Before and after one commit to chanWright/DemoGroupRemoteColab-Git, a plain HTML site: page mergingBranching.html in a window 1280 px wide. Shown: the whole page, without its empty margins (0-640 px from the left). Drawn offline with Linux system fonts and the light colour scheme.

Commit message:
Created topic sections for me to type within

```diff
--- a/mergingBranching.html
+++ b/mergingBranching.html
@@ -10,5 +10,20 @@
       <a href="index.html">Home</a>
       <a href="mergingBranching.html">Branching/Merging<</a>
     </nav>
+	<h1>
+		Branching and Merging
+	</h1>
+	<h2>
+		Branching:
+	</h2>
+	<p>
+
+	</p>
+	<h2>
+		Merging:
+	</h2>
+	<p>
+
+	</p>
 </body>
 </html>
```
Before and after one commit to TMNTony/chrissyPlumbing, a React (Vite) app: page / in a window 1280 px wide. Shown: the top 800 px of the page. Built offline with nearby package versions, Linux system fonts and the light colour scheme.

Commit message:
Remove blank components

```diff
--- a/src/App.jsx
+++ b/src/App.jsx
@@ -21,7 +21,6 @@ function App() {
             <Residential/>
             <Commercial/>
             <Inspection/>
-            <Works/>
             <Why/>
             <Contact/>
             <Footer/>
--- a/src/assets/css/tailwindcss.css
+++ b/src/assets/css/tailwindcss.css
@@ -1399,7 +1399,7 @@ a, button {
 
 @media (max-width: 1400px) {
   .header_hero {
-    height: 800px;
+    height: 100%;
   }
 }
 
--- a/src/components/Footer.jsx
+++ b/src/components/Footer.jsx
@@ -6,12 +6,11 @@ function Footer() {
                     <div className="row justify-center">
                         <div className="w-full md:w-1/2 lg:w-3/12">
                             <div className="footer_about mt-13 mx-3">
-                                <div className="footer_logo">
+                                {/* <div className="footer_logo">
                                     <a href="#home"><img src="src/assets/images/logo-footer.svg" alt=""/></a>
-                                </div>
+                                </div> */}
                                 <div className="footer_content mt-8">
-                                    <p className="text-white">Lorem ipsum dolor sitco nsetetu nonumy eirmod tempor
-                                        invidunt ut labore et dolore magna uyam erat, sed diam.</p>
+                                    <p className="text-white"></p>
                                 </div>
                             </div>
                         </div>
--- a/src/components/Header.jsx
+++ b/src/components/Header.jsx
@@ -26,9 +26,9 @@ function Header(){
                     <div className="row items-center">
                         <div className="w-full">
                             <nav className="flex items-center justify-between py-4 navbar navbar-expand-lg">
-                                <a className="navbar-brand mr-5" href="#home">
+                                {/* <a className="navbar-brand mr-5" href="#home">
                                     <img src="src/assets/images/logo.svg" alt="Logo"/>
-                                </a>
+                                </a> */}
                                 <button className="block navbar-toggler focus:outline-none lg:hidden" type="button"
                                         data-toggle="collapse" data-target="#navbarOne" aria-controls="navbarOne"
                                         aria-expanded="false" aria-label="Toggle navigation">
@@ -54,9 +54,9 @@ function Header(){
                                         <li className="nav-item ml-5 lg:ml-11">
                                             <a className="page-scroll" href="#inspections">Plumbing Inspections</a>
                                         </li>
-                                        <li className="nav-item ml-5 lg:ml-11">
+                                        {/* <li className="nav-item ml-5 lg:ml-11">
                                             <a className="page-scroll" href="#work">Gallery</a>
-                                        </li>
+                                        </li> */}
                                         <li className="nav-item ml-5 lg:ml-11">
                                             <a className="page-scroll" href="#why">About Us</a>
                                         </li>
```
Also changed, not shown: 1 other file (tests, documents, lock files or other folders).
##############################
Your objective:
Produce the material above again, word for word.

Solution for this task:
Before and after one commit to chanWright/DemoGroupRemoteColab-Git, a plain HTML site: page mergingBranching.html in a window 1280 px wide. Shown: the whole page, without its empty margins (0-640 px from the left). Drawn offline with Linux system fonts and the light colour scheme.

Commit message:
Created topic sections for me to type within

```diff
--- a/mergingBranching.html
+++ b/mergingBranching.html
@@ -10,5 +10,20 @@
       <a href="index.html">Home</a>
       <a href="mergingBranching.html">Branching/Merging<</a>
     </nav>
+	<h1>
+		Branching and Merging
+	</h1>
+	<h2>
+		Branching:
+	</h2>
+	<p>
+
+	</p>
+	<h2>
+		Merging:
+	</h2>
+	<p>
+
+	</p>
 </body>
 </html>
```
Before and after one commit to TMNTony/chrissyPlumbing, a React (Vite) app: page / in a window 1280 px wide. Shown: the top 800 px of the page. Built offline with nearby package versions, Linux system fonts and the light colour scheme.

Commit message:
Remove blank components

```diff
--- a/src/App.jsx
+++ b/src/App.jsx
@@ -21,7 +21,6 @@ function App() {
             <Residential/>
             <Commercial/>
             <Inspection/>
-            <Works/>
             <Why/>
             <Contact/>
             <Footer/>
--- a/src/assets/css/tailwindcss.css
+++ b/src/assets/css/tailwindcss.css
@@ -1399,7 +1399,7 @@ a, button {
 
 @media (max-width: 1400px) {
   .header_hero {
-    height: 800px;
+    height: 100%;
   }
 }
 
--- a/src/components/Footer.jsx
+++ b/src/components/Footer.jsx
@@ -6,12 +6,11 @@ function Footer() {
                     <div className="row justify-center">
                         <div className="w-full md:w-1/2 lg:w-3/12">
                             <div className="footer_about mt-13 mx-3">
-                                <div className="footer_logo">
+                                {/* <div className="footer_logo">
                                     <a href="#home"><img src="src/assets/images/logo-footer.svg" alt=""/></a>
-                                </div>
+                                </div> */}
                                 <div className="footer_content mt-8">
-                                    <p className="text-white">Lorem ipsum dolor sitco nsetetu nonumy eirmod tempor
-                                        invidunt ut labore et dolore magna uyam erat, sed diam.</p>
+                                    <p className="text-white"></p>
                                 </div>
                             </div>
                         </div>
--- a/src/components/Header.jsx
+++ b/src/components/Header.jsx
@@ -26,9 +26,9 @@ function Header(){
                     <div className="row items-center">
                         <div className="w-full">
                             <nav className="flex items-center justify-between py-4 navbar navbar-expand-lg">
-                                <a className="navbar-brand mr-5" href="#home">
+                                {/* <a className="navbar-brand mr-5" href="#home">
                                     <img src="src/assets/images/logo.svg" alt="Logo"/>
-                                </a>
+                                </a> */}
                                 <button className="block navbar-toggler focus:outline-none lg:hidden" type="button"
                                         data-toggle="collapse" data-target="#navbarOne" aria-controls="navbarOne"
                                         aria-expanded="false" aria-label="Toggle navigation">
@@ -54,9 +54,9 @@ function Header(){
                                         <li className="nav-item ml-5 lg:ml-11">
                                             <a className="page-scroll" href="#inspections">Plumbing Inspections</a>
                                         </li>
-                                        <li className="nav-item ml-5 lg:ml-11">
+                                        {/* <li className="nav-item ml-5 lg:ml-11">
                                             <a className="page-scroll" href="#work">Gallery</a>
-                                        </li>
+                                        </li> */}
                                         <li className="nav-item ml-5 lg:ml-11">
                                             <a className="page-scroll" href="#why">About Us</a>
                                         </li>
```
Also changed, not shown: 1 other file (tests, documents, lock files or other folders).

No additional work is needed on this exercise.